• Background and Rationale

    philgeos logo             The Philippine Geomatics Symposium (PhilGEOS) was envisioned to be the national symposium for Geomatics educators, researchers, practitioners and all users of geospatial technology. PhilGEOS was first staged in 2012 (PhilGEOS 2012) by the UP Department of Geodetic Engineering with the theme “Philippine Geomatics: pratice, application and accomplishments. This year, PhilGEOS 2013 will focus on the role of Geomatics in Agriculture and Forestry with the theme “Geomatics for a Resilient Agriculture and Forestry”. PhilGEOS 2013 will be held on November 28-29, 2013. It is again being organized by UPDGE, in partnership with the DOST PCIEERD and other institutions.

                 Agriculture provides one of our most basic needs: food. On the other hand, forestlands provide a range of crucial goods (wood and non-wood) and environmental services (e.g., clean and reliable water supply, protecting against landslides, erosion and land degradation, providing or enhancing the habitat of aquatic and terrestrial animals, providing a range of products for household use or sale, and providing employment) [1].

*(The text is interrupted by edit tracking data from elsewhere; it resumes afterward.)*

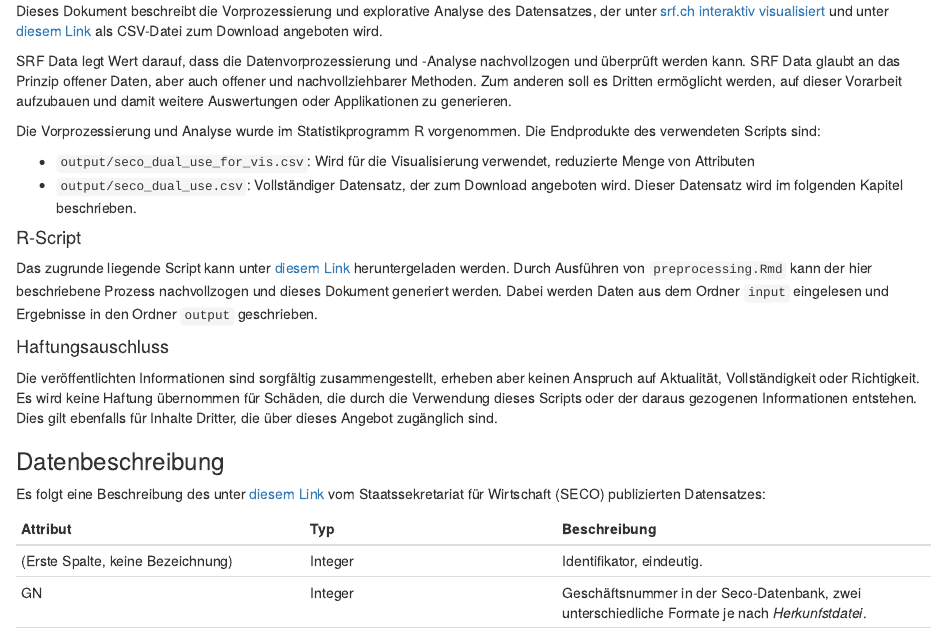
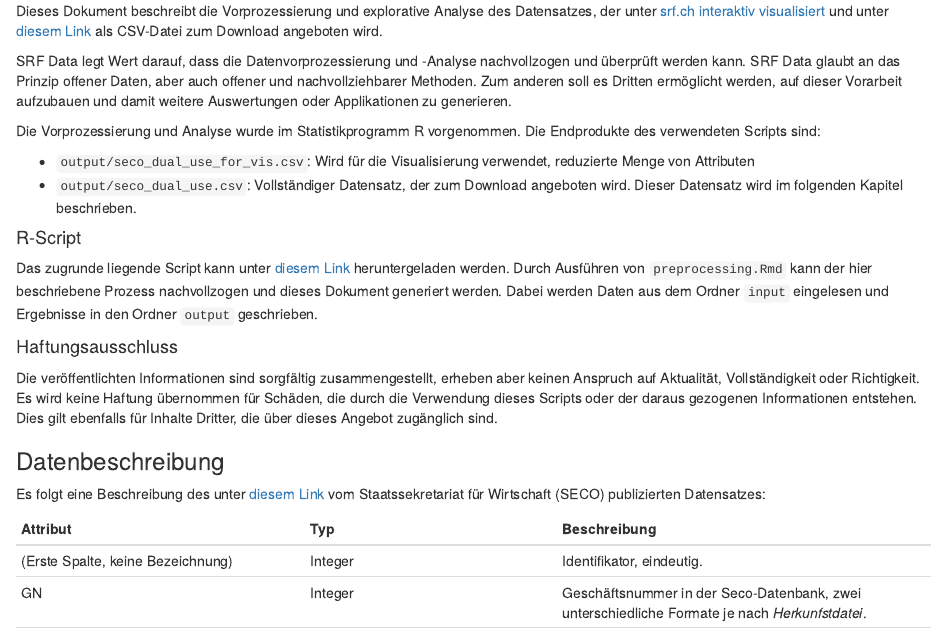
Before and after one commit to srfdata/2015-05-notrecht-ruestungsexporte, an R Markdown document (analysis/preprocessing.Rmd): the page in a window 1100 px wide, from 220 px down. Rendered offline with R 4.5, knitr and Pandoc, with nearby package versions; some code elsewhere in the file could not run offline.

Commit message:
fixed typo

```diff
--- a/analysis/preprocessing.Rmd
+++ b/analysis/preprocessing.Rmd
@@ -21,7 +21,7 @@ Die Vorprozessierung und Analyse wurde im Statistikprogramm R vorgenommen. Die E
 
 Das zugrunde liegende Script kann unter [diesem Link](http://srfdata.github.io/2015-05-notrecht-ruestungsexporte/rscript.zip) heruntergeladen werden. Durch Ausführen von `preprocessing.Rmd` kann der hier beschriebene Prozess nachvollzogen und dieses Dokument generiert werden. Dabei werden Daten aus dem Ordner `input` eingelesen und Ergebnisse in den Ordner `output` geschrieben.
 
-#### Haftungsauschluss
+#### Haftungsausschluss
 
 Die veröffentlichten Informationen sind sorgfältig zusammengestellt, erheben aber keinen Anspruch auf Aktualität, Vollständigkeit oder Richtigkeit. Es wird keine Haftung übernommen für Schäden, die  durch die Verwendung dieses Scripts oder der daraus gezogenen Informationen entstehen. Dies gilt ebenfalls für Inhalte Dritter, die über dieses Angebot zugänglich sind.
 
```
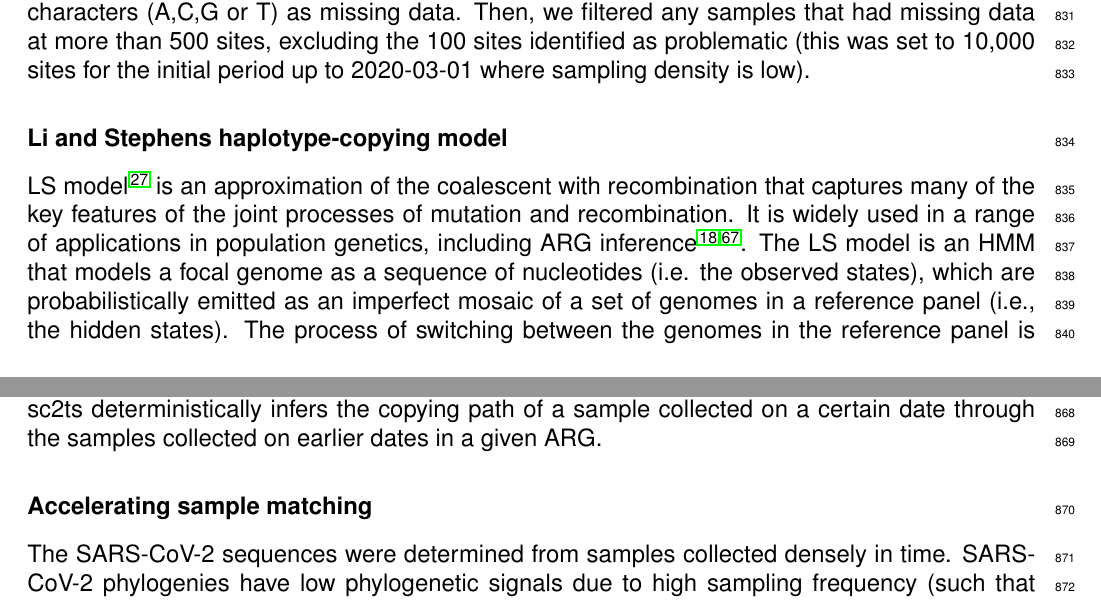
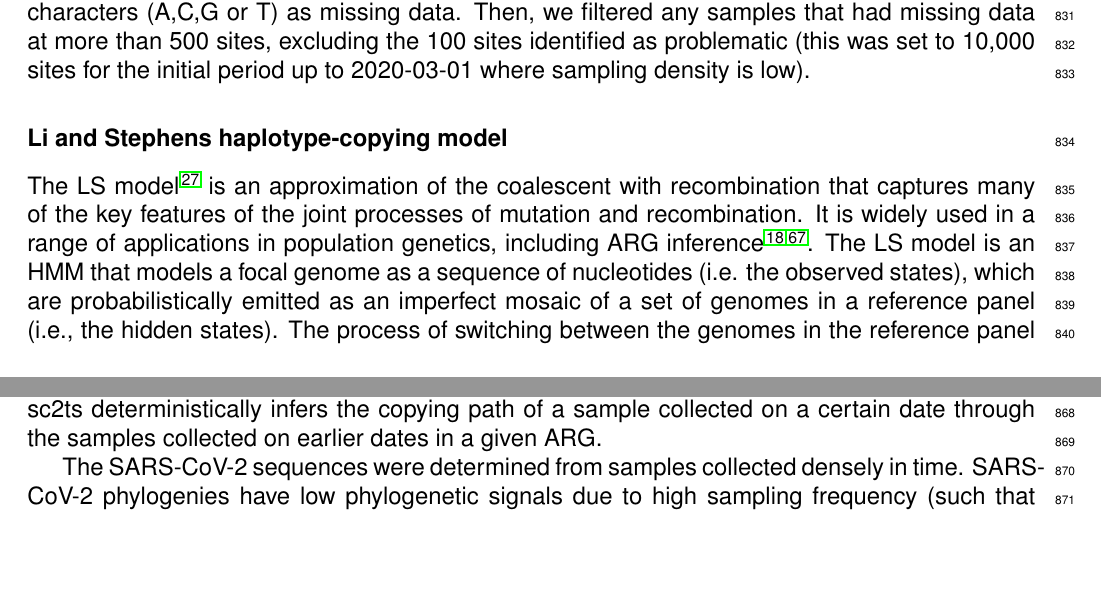
Before and after one commit to jeromekelleher/sc2ts-paper, a LaTeX document (latex/main.tex): two parts of pages 22 and 23 of 54, joined at a grey line, cut so that both start at the same text, the shorter picture padded with empty space. Compiled offline with pdfLaTeX.

Commit message:
remove "accelerated sample matcing" ssection

```diff
--- a/latex/main.tex
+++ b/latex/main.tex
@@ -1442,7 +1442,7 @@ density is low).
 
 \subsubsection*{Li and Stephens haplotype-copying model}
 
-LS model \cite{LiStephens2003} is an approximation of the coalescent with recombination
+The LS model \cite{LiStephens2003} is an approximation of the coalescent with recombination
 that captures many of the key features of the joint processes of mutation and recombination.
 It is widely used in a range of applications in population genetics, including ARG
 % Does Threads use LS?
@@ -1488,9 +1488,6 @@ which was originally developed to build genome-wide human genealogies
 and is capable of scaling to biobank-scale datasets \cite{Kelleher2019}.
 Using this Viterbi algorithm, sc2ts deterministically infers the copying path of a sample
 collected on a certain date through the samples collected on earlier dates in a given ARG.
-
-
-\subsubsection*{Accelerating sample matching}
 
 The SARS-CoV-2 sequences were determined from samples collected densely in time.
 SARS-CoV-2 phylogenies have low phylogenetic signals due to high sampling frequency
```
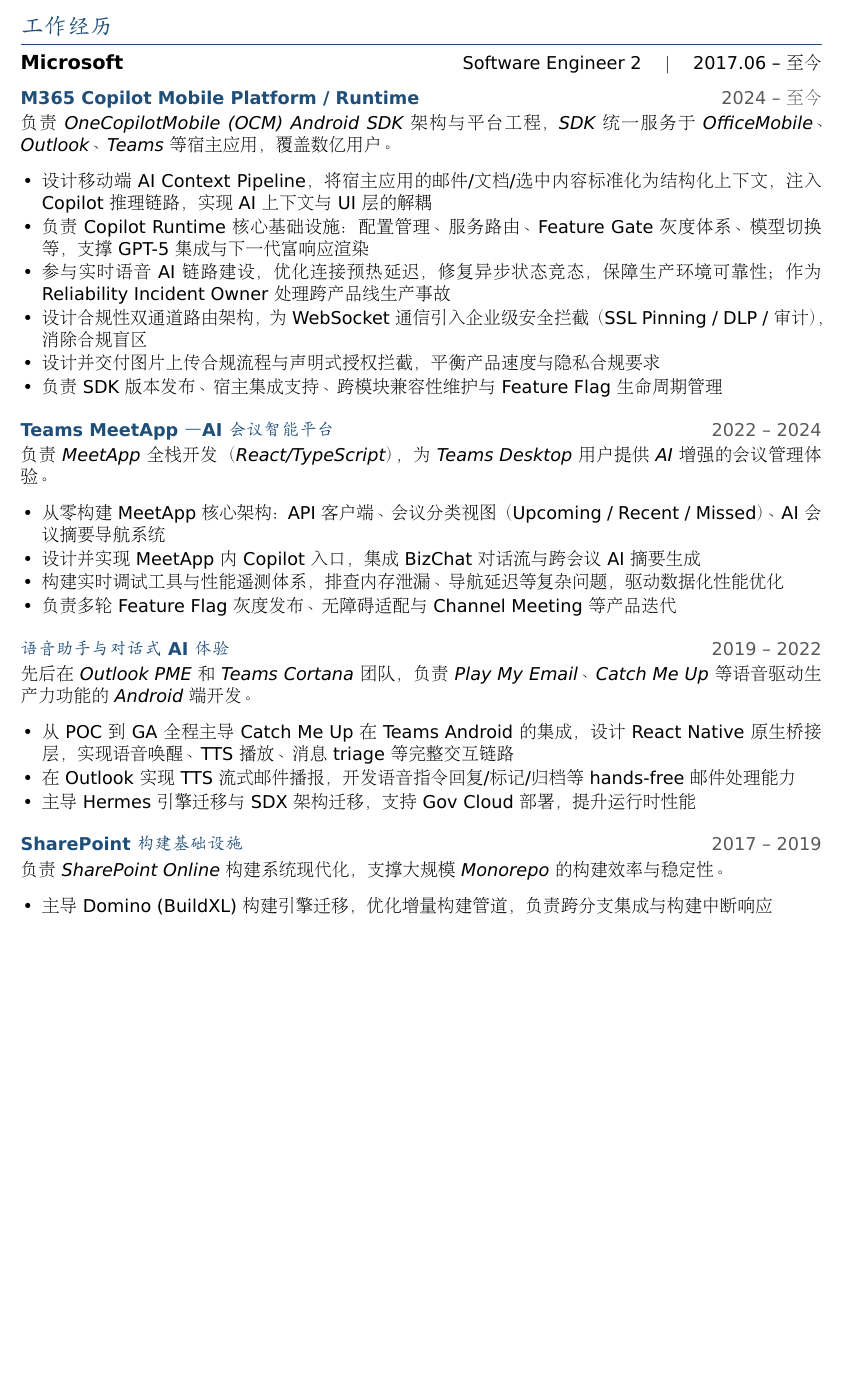
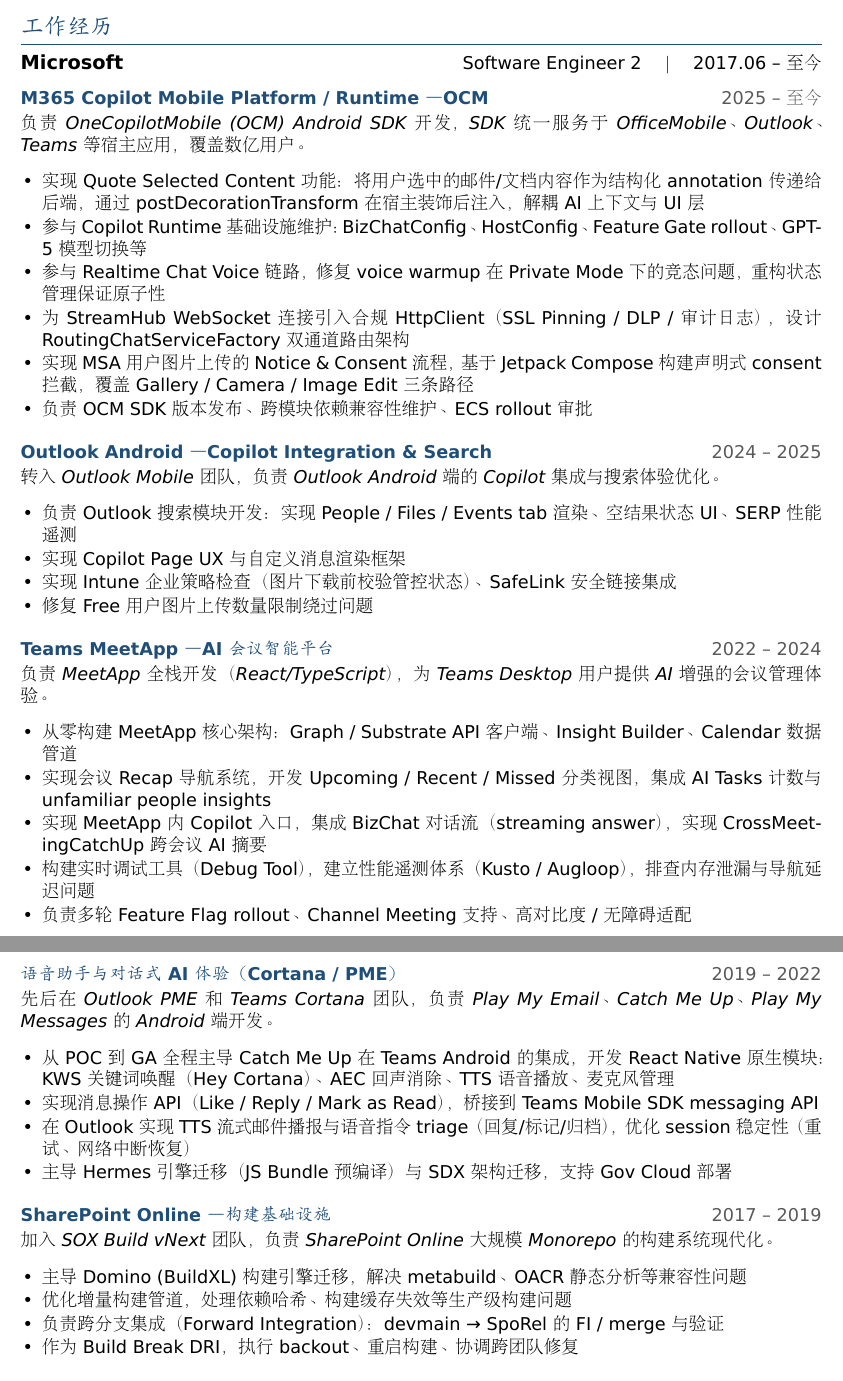
Before and after one commit to szylover/resume, a LaTeX CV (resume.tex): part of page 1 of 2 before the commit and two parts of pages 1 and 2 of 2 after it, the two joined at a grey line, cut so that both start at the same text, the shorter picture padded with empty space. Compiled offline with XeLaTeX.

Commit message:
fix: make resume more grounded and accurate
- Restore Outlook stage with search/Copilot/Intune details
- Copilot section: use actual task names, tone down to match real work
- Voice/Cortana: add KWS/AEC/TTS/messaging API technical details
- SharePoint: restore all 4 responsibilities (BuildXL/FI/DRI)

Co-authored-by: Copilot <223556219+Copilot@users.noreply.github.com>

```diff
--- a/resume.tex
+++ b/resume.tex
@@ -87,16 +87,27 @@
 \textbf{\large Microsoft} \hfill Software Engineer 2 \quad $|$ \quad 2017.06 -- 至今
 
 % ── Copilot Mobile Runtime ──
-\stage{M365 Copilot Mobile Platform / Runtime}{2024 -- 至今}
-{负责 OneCopilotMobile (OCM) Android SDK 架构与平台工程，SDK 统一服务于 OfficeMobile、Outlook、Teams 等宿主应用，覆盖数亿用户。}
+\stage{M365 Copilot Mobile Platform / Runtime — OCM}{2025 -- 至今}
+{负责 OneCopilotMobile (OCM) Android SDK 开发，SDK 统一服务于 OfficeMobile、Outlook、Teams 等宿主应用，覆盖数亿用户。}
 
 \begin{itemize}
-  \item 设计移动端 AI Context Pipeline，将宿主应用的邮件/文档/选中内容标准化为结构化上下文，注入 Copilot 推理链路，实现 AI 上下文与 UI 层的解耦
-  \item 负责 Copilot Runtime 核心基础设施：配置管理、服务路由、Feature Gate 灰度体系、模型切换等，支撑 GPT-5 集成与下一代富响应渲染
-  \item 参与实时语音 AI 链路建设，优化连接预热延迟，修复异步状态竞态，保障生产环境可靠性；作为 Reliability Incident Owner 处理跨产品线生产事故
-  \item 设计合规性双通道路由架构，为 WebSocket 通信引入企业级安全拦截（SSL Pinning / DLP / 审计），消除合规盲区
-  \item 设计并交付图片上传合规流程与声明式授权拦截，平衡产品速度与隐私合规要求
-  \item 负责 SDK 版本发布、宿主集成支持、跨模块兼容性维护与 Feature Flag 生命周期管理
+  \item 实现 Quote Selected Content 功能：将用户选中的邮件/文档内容作为结构化 annotation 传递给后端，通过 postDecorationTransform 在宿主装饰后注入，解耦 AI 上下文与 UI 层
+  \item 参与 Copilot Runtime 基础设施维护：BizChatConfig、HostConfig、Feature Gate rollout、GPT-5 模型切换等
+  \item 参与 Realtime Chat Voice 链路，修复 voice warmup 在 Private Mode 下的竞态问题，重构状态管理保证原子性
+  \item 为 StreamHub WebSocket 连接引入合规 HttpClient（SSL Pinning / DLP / 审计日志），设计 RoutingChatServiceFactory 双通道路由架构
+  \item 实现 MSA 用户图片上传的 Notice \& Consent 流程，基于 Jetpack Compose 构建声明式 consent 拦截，覆盖 Gallery / Camera / Image Edit 三条路径
+  \item 负责 OCM SDK 版本发布、跨模块依赖兼容性维护、ECS rollout 审批
+\end{itemize}
+
+% ── Outlook ──
+\stage{Outlook Android — Copilot Integration \& Search}{2024 -- 2025}
+{转入 Outlook Mobile 团队，负责 Outlook Android 端的 Copilot 集成与搜索体验优化。}
+
+\begin{itemize}
+  \item 负责 Outlook 搜索模块开发：实现 People / Files / Events tab 渲染、空结果状态 UI、SERP 性能遥测
+  \item 实现 Copilot Page UX 与自定义消息渲染框架
+  \item 实现 Intune 企业策略检查（图片下载前校验管控状态）、SafeLink 安全链接集成
+  \item 修复 Free 用户图片上传数量限制绕过问题
 \end{itemize}
 
 % ── Teams MeetApp ──
@@ -104,28 +115,33 @@
 {负责 MeetApp 全栈开发（React/TypeScript），为 Teams Desktop 用户提供 AI 增强的会议管理体验。}
 
 \begin{itemize}
-  \item 从零构建 MeetApp 核心架构：API 客户端、会议分类视图（Upcoming / Recent / Missed）、AI 会议摘要导航系统
-  \item 设计并实现 MeetApp 内 Copilot 入口，集成 BizChat 对话流与跨会议 AI 摘要生成
-  \item 构建实时调试工具与性能遥测体系，排查内存泄漏、导航延迟等复杂问题，驱动数据化性能优化
-  \item 负责多轮 Feature Flag 灰度发布、无障碍适配与 Channel Meeting 等产品迭代
+  \item 从零构建 MeetApp 核心架构：Graph / Substrate API 客户端、Insight Builder、Calendar 数据管道
+  \item 实现会议 Recap 导航系统，开发 Upcoming / Recent / Missed 分类视图，集成 AI Tasks 计数与 unfamiliar people insights
+  \item 实现 MeetApp 内 Copilot 入口，集成 BizChat 对话流（streaming answer），实现 CrossMeetingCatchUp 跨会议 AI 摘要
+  \item 构建实时调试工具（Debug Tool），建立性能遥测体系（Kusto / Augloop），排查内存泄漏与导航延迟问题
+  \item 负责多轮 Feature Flag rollout、Channel Meeting 支持、高对比度 / 无障碍适配
 \end{itemize}
 
 % ── Voice / Cortana ──
-\stage{语音助手与对话式 AI 体验}{2019 -- 2022}
-{先后在 Outlook PME 和 Teams Cortana 团队，负责 Play My Email、Catch Me Up 等语音驱动生产力功能的 Android 端开发。}
+\stage{语音助手与对话式 AI 体验（Cortana / PME）}{2019 -- 2022}
+{先后在 Outlook PME 和 Teams Cortana 团队，负责 Play My Email、Catch Me Up、Play My Messages 的 Android 端开发。}
 
 \begin{itemize}
-  \item 从 POC 到 GA 全程主导 Catch Me Up 在 Teams Android 的集成，设计 React Native 原生桥接层，实现语音唤醒、TTS 播放、消息 triage 等完整交互链路
-  \item 在 Outlook 实现 TTS 流式邮件播报，开发语音指令回复/标记/归档等 hands-free 邮件处理能力
-  \item 主导 Hermes 引擎迁移与 SDX 架构迁移，支持 Gov Cloud 部署，提升运行时性能
+  \item 从 POC 到 GA 全程主导 Catch Me Up 在 Teams Android 的集成，开发 React Native 原生模块：KWS 关键词唤醒（Hey Cortana）、AEC 回声消除、TTS 语音播放、麦克风管理
+  \item 实现消息操作 API（Like / Reply / Mark as Read），桥接到 Teams Mobile SDK messaging API
+  \item 在 Outlook 实现 TTS 流式邮件播报与语音指令 triage（回复/标记/归档），优化 session 稳定性（重试、网络中断恢复）
+  \item 主导 Hermes 引擎迁移（JS Bundle 预编译）与 SDX 架构迁移，支持 Gov Cloud 部署
 \end{itemize}
 
 % ── Build Infra ──
-\stage{SharePoint 构建基础设施}{2017 -- 2019}
-{负责 SharePoint Online 构建系统现代化，支撑大规模 Monorepo 的构建效率与稳定性。}
+\stage{SharePoint Online — 构建基础设施}{2017 -- 2019}
+{加入 SOX Build vNext 团队，负责 SharePoint Online 大规模 Monorepo 的构建系统现代化。}
 
 \begin{itemize}
-  \item 主导 Domino (BuildXL) 构建引擎迁移，优化增量构建管道，负责跨分支集成与构建中断响应
+  \item 主导 Domino (BuildXL) 构建引擎迁移，解决 metabuild、OACR 静态分析等兼容性问题
+  \item 优化增量构建管道，处理依赖哈希、构建缓存失效等生产级构建问题
+  \item 负责跨分支集成（Forward Integration）：devmain → SpoRel 的 FI / merge 与验证
+  \item 作为 Build Break DRI，执行 backout、重启构建、协调跨团队修复
 \end{itemize}
 
 % ══════════════════════════════════════════
```
Also changed, not shown: resume.pdf.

              Recently, the agriculture and forestry sectors have been at risk to climate change and variability. The Food and Agriculture Organization of the United Nations has reported that in various places around the world climate change is contributing to decreased agriculture and forest productivity due to drought and temperature stress, damage from inundation and flood, saltwater intrusion, sea level rise, and damage from coastal storms. In the Philippines, typhoons and flooding can be considered as major causes of destruction of our agricultural areas and forestlands. This is exemplified by the multi-billion worth of damages brought by Typhoon Pablo not only to the massive devastation in high-value crops like banana and coconut, as well as rice and corn, but also to farm infrastructures such as irrigation facilities [2]. Aside from climate change and climate variability, land-use conversions (agriculture to residential, forest to agriculture, forest to plantation, etc.) also pose a risk to these two sectors.

                Being the provider of our most basic needs, resiliency in the agriculture and forestry sectors must be built in order to achieve two long term goals: achieve food security, and adapt to the changing climate. But how do we build resiliency? Resiliency is the ability to cope with stress, the capacity to recover from the effects of disturbance and the capability to adapt to stress and change. According to FAO, building resiliency includes adjusting agriculture and forest management to build resilience of crops and forests to the negative impacts of climate change, to increase the resilience of vulnerable people and to help build and maintain resilient landscapes [1].

                With these matters at hand, PhilGEOS 2013 is being organized to provide a venue for the discussion and sharing of  experiences on the current state of Philippine’s agriculture and forestry sectors, and on how Geomatics can be a useful tool in making these sectors resilient in the midst of climate change and climate variability. It aims to gather not only educators, researchers and the Geomatics industry from different parts of the country; it will also gather people and companies engaged in agriculture and forestry as they can benefit from geospatial technology and from collaborating with the academe and government.

    [1] FAO, 2012. Building resilience for adaptation to climate change in the agriculture sector. Proceedings of a Joint FAO/OECD Workshop 23–24 April 2012
    [2] InterAksyon.com, 2012. Damage to agriculture due to typhoon ‘Pablo’ now at P11.56-B. http://www.interaksyon.com/article/50308/agri-damage-due-to-typhoon-pablo-now-at-p11-56-b.